The task force, which is to be made up of regional African militaries, has yet to mobilize. Instead, national armies are tackling Boko Haram individually, however they often cannot follow the insurgency across the region’s long, porous borders. Regional armies from Cameroon, Chad, Niger and Nigeria mounted an offensive against the insurgents last year, which ousted them from many positions in northern Nigeria.

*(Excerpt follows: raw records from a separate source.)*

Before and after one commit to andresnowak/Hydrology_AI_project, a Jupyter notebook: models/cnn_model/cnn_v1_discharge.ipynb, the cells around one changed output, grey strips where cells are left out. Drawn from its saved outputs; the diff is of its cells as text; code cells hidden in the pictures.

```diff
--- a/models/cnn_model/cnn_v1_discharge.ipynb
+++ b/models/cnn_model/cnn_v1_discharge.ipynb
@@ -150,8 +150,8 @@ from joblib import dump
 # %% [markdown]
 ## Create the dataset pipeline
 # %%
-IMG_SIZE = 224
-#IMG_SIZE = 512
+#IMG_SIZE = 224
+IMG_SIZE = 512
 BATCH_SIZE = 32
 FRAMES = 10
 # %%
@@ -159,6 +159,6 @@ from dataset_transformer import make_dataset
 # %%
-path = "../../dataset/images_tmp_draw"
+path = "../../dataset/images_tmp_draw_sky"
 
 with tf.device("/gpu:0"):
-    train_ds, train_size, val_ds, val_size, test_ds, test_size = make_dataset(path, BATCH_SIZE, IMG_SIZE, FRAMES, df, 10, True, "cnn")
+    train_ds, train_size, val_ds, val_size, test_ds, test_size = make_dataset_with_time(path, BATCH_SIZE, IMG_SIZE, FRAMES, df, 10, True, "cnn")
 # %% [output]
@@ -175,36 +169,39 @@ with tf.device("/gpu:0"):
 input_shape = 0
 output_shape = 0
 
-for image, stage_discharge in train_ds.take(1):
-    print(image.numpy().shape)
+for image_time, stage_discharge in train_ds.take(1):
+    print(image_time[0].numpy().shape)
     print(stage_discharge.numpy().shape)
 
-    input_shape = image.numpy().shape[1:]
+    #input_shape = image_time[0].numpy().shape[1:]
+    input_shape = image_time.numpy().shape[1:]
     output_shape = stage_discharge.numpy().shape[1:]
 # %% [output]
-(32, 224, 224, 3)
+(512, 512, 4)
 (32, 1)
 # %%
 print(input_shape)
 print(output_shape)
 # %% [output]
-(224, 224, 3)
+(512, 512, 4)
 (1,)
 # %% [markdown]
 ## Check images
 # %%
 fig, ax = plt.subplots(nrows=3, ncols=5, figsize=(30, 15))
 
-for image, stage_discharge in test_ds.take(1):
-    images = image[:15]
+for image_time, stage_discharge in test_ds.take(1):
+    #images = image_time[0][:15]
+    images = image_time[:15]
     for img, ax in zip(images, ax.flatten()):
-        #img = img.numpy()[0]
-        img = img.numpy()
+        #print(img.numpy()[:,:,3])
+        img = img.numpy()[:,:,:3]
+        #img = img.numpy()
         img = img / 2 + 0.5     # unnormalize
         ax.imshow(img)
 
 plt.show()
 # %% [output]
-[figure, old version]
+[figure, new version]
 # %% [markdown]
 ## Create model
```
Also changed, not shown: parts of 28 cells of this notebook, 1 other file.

The United States has also sent troops to supply intelligence and other assistance, however progress has been slow, with Boko Haram continuing to have the capabilities to launch deadly attacks both inside Nigeria, as well as in the Lake Chad Basin.

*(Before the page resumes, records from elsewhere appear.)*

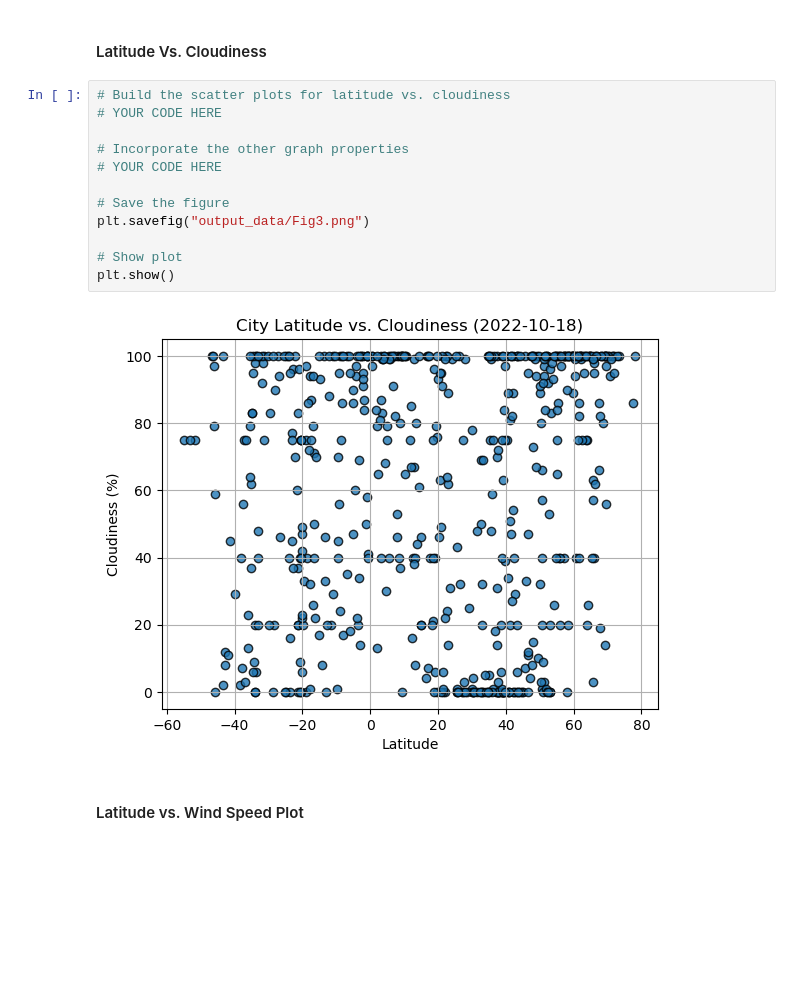
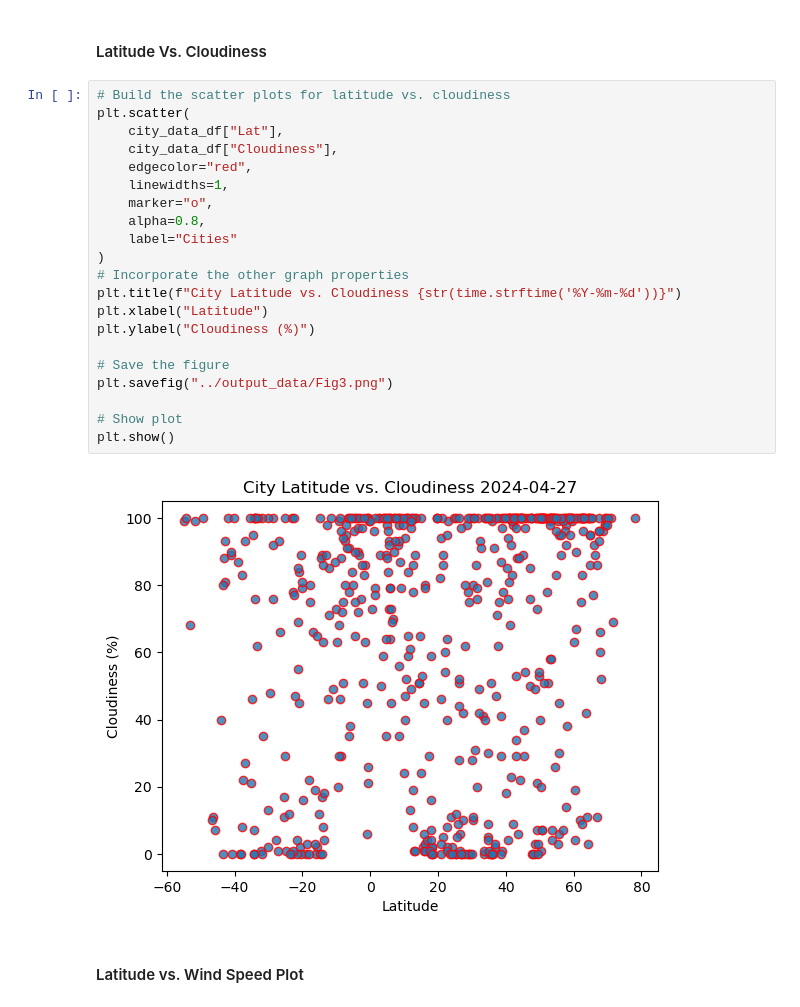
Before and after one commit to maryemackin/python-api-challenge, a Jupyter notebook: weather_py/WeatherPy.ipynb, the cells around one changed output. Cells and saved outputs as stored; diff of their text form; blank space fills up the shorter version.

```diff
--- a/weather_py/WeatherPy.ipynb
+++ b/weather_py/WeatherPy.ipynb
@@ -237,18 +255,27 @@ plt.show()
 #### Latitude Vs. Cloudiness
 # %%
 # Build the scatter plots for latitude vs. cloudiness
-# YOUR CODE HERE
-
+plt.scatter(
+    city_data_df["Lat"],
+    city_data_df["Cloudiness"],
+    edgecolor="red",
+    linewidths=1,
+    marker="o",
+    alpha=0.8,
+    label="Cities"
+)
 # Incorporate the other graph properties
-# YOUR CODE HERE
+plt.title(f"City Latitude vs. Cloudiness {str(time.strftime('%Y-%m-%d'))}")
+plt.xlabel("Latitude")
+plt.ylabel("Cloudiness (%)")
 
 # Save the figure
-plt.savefig("output_data/Fig3.png")
+plt.savefig("../output_data/Fig3.png")
 
 # Show plot
 plt.show()
 # %% [output]
-[figure, old version]
+[figure, new version]
 # %% [markdown]
 #### Latitude vs. Wind Speed Plot
 # %%
```
Also changed, not shown: parts of 24 cells of this notebook, 4 other files.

Monday’s talks come after the militant group’s latest attack, which killed at least 65 people in northeastern Nigeria on Saturday.

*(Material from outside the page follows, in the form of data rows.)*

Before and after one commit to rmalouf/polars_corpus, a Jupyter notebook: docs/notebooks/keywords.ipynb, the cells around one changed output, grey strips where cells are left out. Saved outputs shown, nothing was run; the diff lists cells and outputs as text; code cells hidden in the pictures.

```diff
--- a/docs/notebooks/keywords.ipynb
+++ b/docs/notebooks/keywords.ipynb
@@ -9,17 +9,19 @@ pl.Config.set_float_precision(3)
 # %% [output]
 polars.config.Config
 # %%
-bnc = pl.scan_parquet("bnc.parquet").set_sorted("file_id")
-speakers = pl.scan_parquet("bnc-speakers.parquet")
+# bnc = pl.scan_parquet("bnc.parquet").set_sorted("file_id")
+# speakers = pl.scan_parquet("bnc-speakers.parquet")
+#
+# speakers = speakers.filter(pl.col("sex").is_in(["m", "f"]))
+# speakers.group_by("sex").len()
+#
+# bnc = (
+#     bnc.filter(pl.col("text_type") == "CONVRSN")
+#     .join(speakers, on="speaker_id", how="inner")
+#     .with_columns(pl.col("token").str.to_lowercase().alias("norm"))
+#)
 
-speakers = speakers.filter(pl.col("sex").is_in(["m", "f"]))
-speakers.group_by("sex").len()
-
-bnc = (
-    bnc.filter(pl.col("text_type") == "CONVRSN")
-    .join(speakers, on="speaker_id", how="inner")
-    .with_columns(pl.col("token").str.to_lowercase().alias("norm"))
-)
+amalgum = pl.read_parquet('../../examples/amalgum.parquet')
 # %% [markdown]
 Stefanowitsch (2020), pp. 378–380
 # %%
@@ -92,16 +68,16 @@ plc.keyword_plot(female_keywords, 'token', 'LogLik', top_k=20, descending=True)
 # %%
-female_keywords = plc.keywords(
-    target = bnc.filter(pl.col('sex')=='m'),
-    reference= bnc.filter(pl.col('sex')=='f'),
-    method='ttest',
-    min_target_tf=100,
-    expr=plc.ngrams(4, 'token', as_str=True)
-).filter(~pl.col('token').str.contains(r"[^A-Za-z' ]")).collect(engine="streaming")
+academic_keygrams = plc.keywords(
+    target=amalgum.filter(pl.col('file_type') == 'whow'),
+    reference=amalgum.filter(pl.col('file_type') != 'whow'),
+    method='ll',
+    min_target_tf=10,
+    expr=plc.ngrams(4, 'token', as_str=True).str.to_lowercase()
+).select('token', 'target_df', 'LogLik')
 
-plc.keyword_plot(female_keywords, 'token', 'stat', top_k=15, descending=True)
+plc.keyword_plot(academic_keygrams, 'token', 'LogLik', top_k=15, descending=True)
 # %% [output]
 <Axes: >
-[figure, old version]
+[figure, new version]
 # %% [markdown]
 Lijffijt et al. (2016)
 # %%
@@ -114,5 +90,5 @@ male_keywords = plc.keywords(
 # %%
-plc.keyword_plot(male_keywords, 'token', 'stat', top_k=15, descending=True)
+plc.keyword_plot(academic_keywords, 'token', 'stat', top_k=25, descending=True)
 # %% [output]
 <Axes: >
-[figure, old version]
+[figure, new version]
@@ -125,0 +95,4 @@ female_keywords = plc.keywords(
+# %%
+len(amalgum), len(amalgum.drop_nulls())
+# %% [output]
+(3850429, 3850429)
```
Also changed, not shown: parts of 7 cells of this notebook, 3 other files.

On Tuesday, the ambassadors of France and the United States issued separate statements calling for tighter regional and global cooperation to fight the threat of jihadist attacks in Senegal and the broader West Africa region. In the wake of two successive attacks in the past few weeks, which saw the capitals of Mali and Burkina Faso being targeted, Senegal’s Interior Minister Abdoulay Daouda Diallo disclosed that “the surge of terrorist groups shows the international community must fight terrorism everywhere with the same combativity.”
Speaking at talks on a four-year French funding plan against terrorism, he added that the only way forward was to “strengthen our cooperation” and “share our means.” France’s ambassador to Senegal, Jean-Felix Paganon, who attended the meeting, stated that cooperation in the fight against the Islamist threat “calls for regional and international cooperation.” Meanwhile in a separate meeting with the media, US ambassador James Zumwalt stated that “the Senegalese are very eager to partner with us and work with us because they obviously are concerned about the possibilities of terrorist incidents and also worried about radical extremism here in Senegal.” He added that “the threat is no greater now than it was before the attack in Burkina Faso, it’s the same thereat. And the Senegalese capability is the same capability that they had before.” The US ambassador also indicated that “there’s more awareness now about those threats and we clearly want to work very closely with Senegal to help them increase their capacity to respond, either pre or post attack, to a terrorist incident.” An upcoming three-week joint military exercise between Africa, US and European troops, known as Flintlock and due to begin in Senegal and Mauritania next week, will aim to help a country respond to an Islamist attack. Senegal, like Mali and Burkina Faso – which were hit by deadly Islamist attacks in November and January respectively – is a majority Muslim nation however it has so far been free of extremist jihadist attacks. However a Senegalese security source has disclosed that in November, around a dozen people, including several Muslim preachers, were arrested in the country for “links to AQIM (al-Qaeda in the Islamic Maghreb) and Islamic State.”
On 15 January, gunmen launched an attack on two hotels and a café popular with foreigners in the Burkinabe capital Ouagadougou, leaving thirty, mostly foreigners, dead. In November, militants launched a similar attack on the Radisson Blu hotel in Bamako, Mali. Both attacks were claimed by AQIM.